It proposed defining synthetic and manipulated media as any photo, audio or video that has been "significantly altered or fabricated in a way that intends to mislead people or changes its original meaning." This would include either deepfakes or more manually doctored "shallowfakes."
Twitter last year banned deepfakes in the context of intimate media: its policy prohibits images or videos that digitally manipulate an individual's face onto another person's nude body.
While there has not been a well-crafted deepfake video with major political consequences in the United States, the potential for manipulated video to cause turmoil was demonstrated in May by a clip of House Speaker Nancy Pelosi, manually slowed down to make her speech seem slurred.
After the Pelosi video, Facebook Inc Chief Executive Mark Zuckerberg was portrayed in a spoof video on Instagram in which he appears to say "whoever controls the data, controls the future." Facebook, which owns Instagram, did not to take down the video.
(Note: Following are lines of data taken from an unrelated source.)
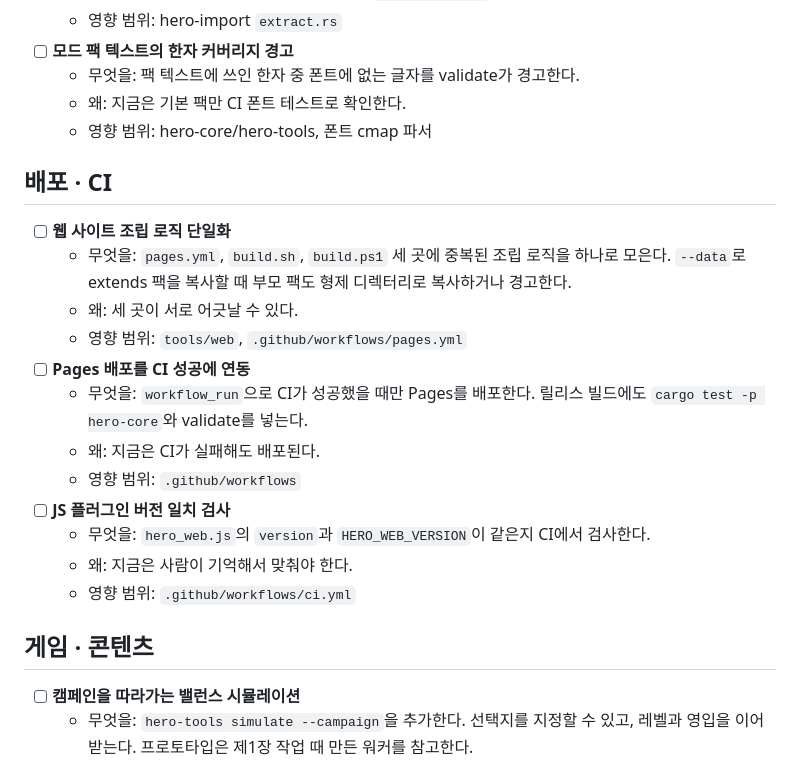
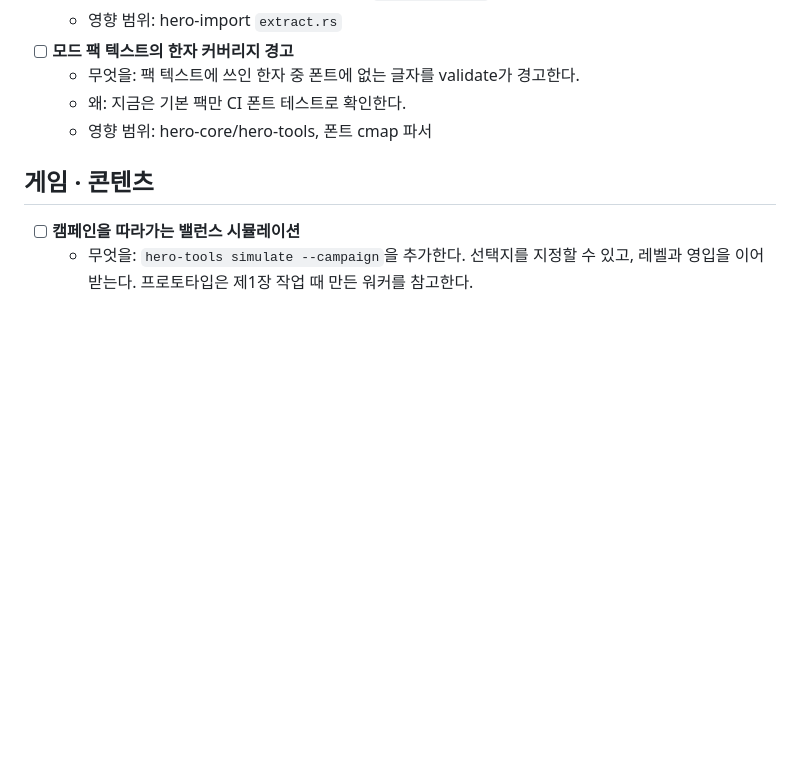
Before and after one commit to bemike/eiketsuden-mac, a Markdown page: BACKLOG.md, the part around the change. GitHub-like rendering; blank space fills up the shorter version.

```diff
--- a/BACKLOG.md
+++ b/BACKLOG.md
@@ -79,21 +79,6 @@
   - 왜: 지금은 기본 팩만 CI 폰트 테스트로 확인한다.
   - 영향 범위: hero-core/hero-tools, 폰트 cmap 파서
 
-## 배포 · CI
-
-- [ ] **웹 사이트 조립 로직 단일화**
-  - 무엇을: `pages.yml`, `build.sh`, `build.ps1` 세 곳에 중복된 조립 로직을 하나로 모은다. `--data`로 extends 팩을 복사할 때 부모 팩도 형제 디렉터리로 복사하거나 경고한다.
-  - 왜: 세 곳이 서로 어긋날 수 있다.
-  - 영향 범위: `tools/web`, `.github/workflows/pages.yml`
-- [ ] **Pages 배포를 CI 성공에 연동**
-  - 무엇을: `workflow_run`으로 CI가 성공했을 때만 Pages를 배포한다. 릴리스 빌드에도 `cargo test -p hero-core`와 validate를 넣는다.
-  - 왜: 지금은 CI가 실패해도 배포된다.
-  - 영향 범위: `.github/workflows`
-- [ ] **JS 플러그인 버전 일치 검사**
-  - 무엇을: `hero_web.js`의 `version`과 `HERO_WEB_VERSION`이 같은지 CI에서 검사한다.
-  - 왜: 지금은 사람이 기억해서 맞춰야 한다.
-  - 영향 범위: `.github/workflows/ci.yml`
-
 ## 게임 · 콘텐츠
 
 - [ ] **캠페인을 따라가는 밸런스 시뮬레이션**
```
Also changed, not shown: docs/DEVELOPING.md (+12 -10 lines), docs/MODDING.md (+4 -4 lines).
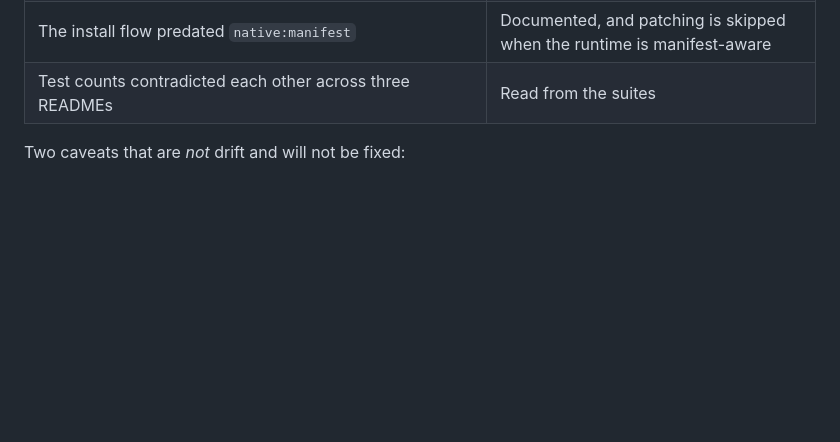
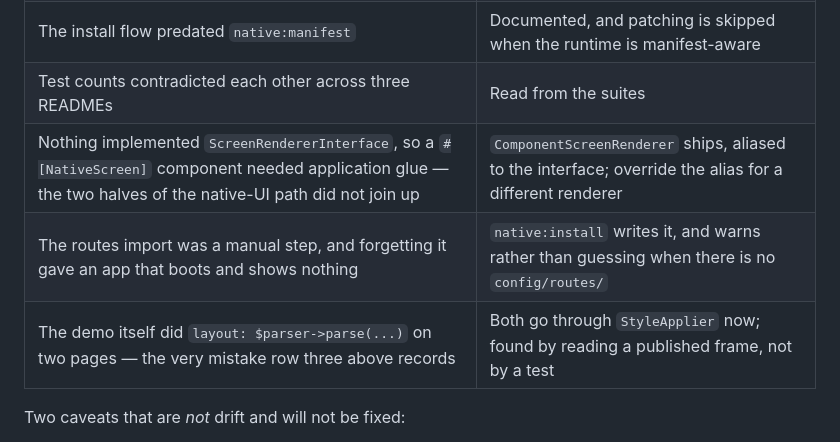
Before and after one commit to sadiqk2/nativephp-symfony, a Markdown page: docs/README.md, the part around the change. Rendered like a GitHub page; blank space fills up the shorter version.

Commit message:
Record the last three drift items
Kept for the same reason as the rest of the table: how each was found is the
useful part. The third is the one worth keeping — the demo repeated a mistake
this repository had already documented and built a fix for, and it was found
by reading a published frame rather than by any test.

```diff
--- a/docs/README.md
+++ b/docs/README.md
@@ -85,6 +85,9 @@ papered over — the list is kept because *how* each was found is the useful par
 | `NativeScreenResponder` typed its renderer non-nullable while DI wired it `nullOnInvalid` — a `TypeError` for any app enabling the bundle | Nullable, with a guard naming the interface to implement |
 | The install flow predated `native:manifest` | Documented, and patching is skipped when the runtime is manifest-aware |
 | Test counts contradicted each other across three READMEs | Read from the suites |
+| Nothing implemented `ScreenRendererInterface`, so a `#[NativeScreen]` component needed application glue — the two halves of the native-UI path did not join up | `ComponentScreenRenderer` ships, aliased to the interface; override the alias for a different renderer |
+| The routes import was a manual step, and forgetting it gave an app that boots and shows nothing | `native:install` writes it, and warns rather than guessing when there is no `config/routes/` |
+| The demo itself did `layout: $parser->parse(...)` on two pages — the very mistake row three above records | Both go through `StyleApplier` now; found by reading a published frame, not by a test |
 
 Two caveats that are *not* drift and will not be fixed:
 
```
In July, US House of Representatives Intelligence Committee Chairman Adam Schiff wrote to the CEOs of Facebook, Twitter and Alphabet Inc's Google asking for the companies' plans to handle the threat of deepfake images and videos ahead of the 2020 elections.
Twitter has opened its new proposal up for public input through a survey and tweets with the hashtag #TwitterPolicyFeedback until 27 November.
Last month, Amazon Inc's Amazon Web Services (AWS) said it would join Facebook and Microsoft Corp in their "Deepfake Detection Challenge," a contest to spur research into the area.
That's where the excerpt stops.